In June 1993, CNN’s Africa correspondent Gary Striker wanted to interview “Le Maréchal” about what amounted to a civil war in the southeastern part of the country while his army, unpaid for months, pillaged Kinshasa, its capital. I was Gary’s producer, but sensing we’d never get the truth from “The Helmsman” (Mobutu had a laundry list of unofficial titles), I had a secret agenda. I wanted Mobutu’s hat: that trademark jaunty leopard-skin number he sported everywhere.
As the military began ransacking Kinshasa, Mobutu literally headed for the hills to his native village of Gbadolite, where he’d erected a lavish presidential palace for himself in the heart of the equatorial forest. Of course, getting there—as well as convincing Mobutu to grant an interview—posed herculean challenges, even for Africa.
I’d been in contact with Mobutu’s advisors for weeks while we covered other news in Gabon: the second African/African-American Summit in Libreville, the capital, as well as Albert Schweitzer’s famed leper colony in Lambaréné. The hospital was still functioning, along with a small museum containing the doctor’s fabled organ (with Bach sheet music) and other personal items that belonged to the 1952 Nobel Peace Prize laureate. Suzanne, the museum’s guide, was only a child when Schweitzer ran the place and said Big Al, who believed promptness to be a virtue, savagely beat both girls and boys if they were late for school—a juicy historical tid- bit the Nobel Committee obviously overlooked. “Oh, yes,” Suzanne insisted, “he slap us VERY hard across zee FACES.”

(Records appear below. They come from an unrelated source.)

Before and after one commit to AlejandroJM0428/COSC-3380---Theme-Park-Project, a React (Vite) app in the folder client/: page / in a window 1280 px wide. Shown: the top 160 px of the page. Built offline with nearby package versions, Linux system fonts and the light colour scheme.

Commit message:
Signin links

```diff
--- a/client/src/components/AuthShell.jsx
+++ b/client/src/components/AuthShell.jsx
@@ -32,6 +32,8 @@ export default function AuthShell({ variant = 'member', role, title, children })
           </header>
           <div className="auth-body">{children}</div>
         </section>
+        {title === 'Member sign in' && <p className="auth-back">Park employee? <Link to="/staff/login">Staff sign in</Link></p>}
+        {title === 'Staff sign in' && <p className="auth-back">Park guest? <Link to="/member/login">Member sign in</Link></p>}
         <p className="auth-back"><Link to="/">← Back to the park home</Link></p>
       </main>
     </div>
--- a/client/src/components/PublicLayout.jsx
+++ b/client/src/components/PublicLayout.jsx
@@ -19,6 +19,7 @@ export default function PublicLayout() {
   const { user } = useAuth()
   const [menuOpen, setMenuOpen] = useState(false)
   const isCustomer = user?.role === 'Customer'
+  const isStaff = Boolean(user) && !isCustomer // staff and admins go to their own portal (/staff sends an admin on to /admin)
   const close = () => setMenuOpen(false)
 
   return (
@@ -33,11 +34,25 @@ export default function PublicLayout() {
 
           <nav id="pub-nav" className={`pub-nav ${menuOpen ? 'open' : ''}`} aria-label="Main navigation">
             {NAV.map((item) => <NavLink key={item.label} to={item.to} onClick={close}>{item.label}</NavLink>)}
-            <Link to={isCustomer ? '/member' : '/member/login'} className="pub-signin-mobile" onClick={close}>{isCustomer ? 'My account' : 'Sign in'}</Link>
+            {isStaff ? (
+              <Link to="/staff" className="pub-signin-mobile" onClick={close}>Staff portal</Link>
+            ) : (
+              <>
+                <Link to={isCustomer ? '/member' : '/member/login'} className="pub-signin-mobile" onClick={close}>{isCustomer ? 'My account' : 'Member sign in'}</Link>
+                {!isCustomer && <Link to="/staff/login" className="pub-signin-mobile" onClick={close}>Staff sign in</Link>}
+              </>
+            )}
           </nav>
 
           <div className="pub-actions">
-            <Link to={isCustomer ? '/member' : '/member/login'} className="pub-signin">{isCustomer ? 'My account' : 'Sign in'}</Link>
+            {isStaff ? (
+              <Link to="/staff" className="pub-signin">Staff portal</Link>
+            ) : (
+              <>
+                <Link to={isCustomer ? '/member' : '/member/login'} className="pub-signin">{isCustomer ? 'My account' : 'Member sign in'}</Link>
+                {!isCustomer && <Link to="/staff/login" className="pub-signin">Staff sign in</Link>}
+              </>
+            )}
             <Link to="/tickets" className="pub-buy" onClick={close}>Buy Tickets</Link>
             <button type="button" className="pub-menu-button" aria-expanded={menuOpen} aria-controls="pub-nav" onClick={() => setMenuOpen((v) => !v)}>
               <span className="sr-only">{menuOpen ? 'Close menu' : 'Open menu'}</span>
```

Back in Libreville, I finally received confirmation that Mobutu would be sending a plane to shuttle us to his jungle outpost. We were instructed to be at the airport early the next morning where we waited about 14 hours for a flight that never arrived. It was yet another WAWA1 moment. Two days and $600 in telephone charges later, we were back at the airport… still waiting. After standing around for another 12 hours with our dicks in our hands, a white 727 with Zaire’s distinctive red-and-gold torch livery on its tail landed and rolled up the tarmac. Finally, less than ten minutes later, we were airborne.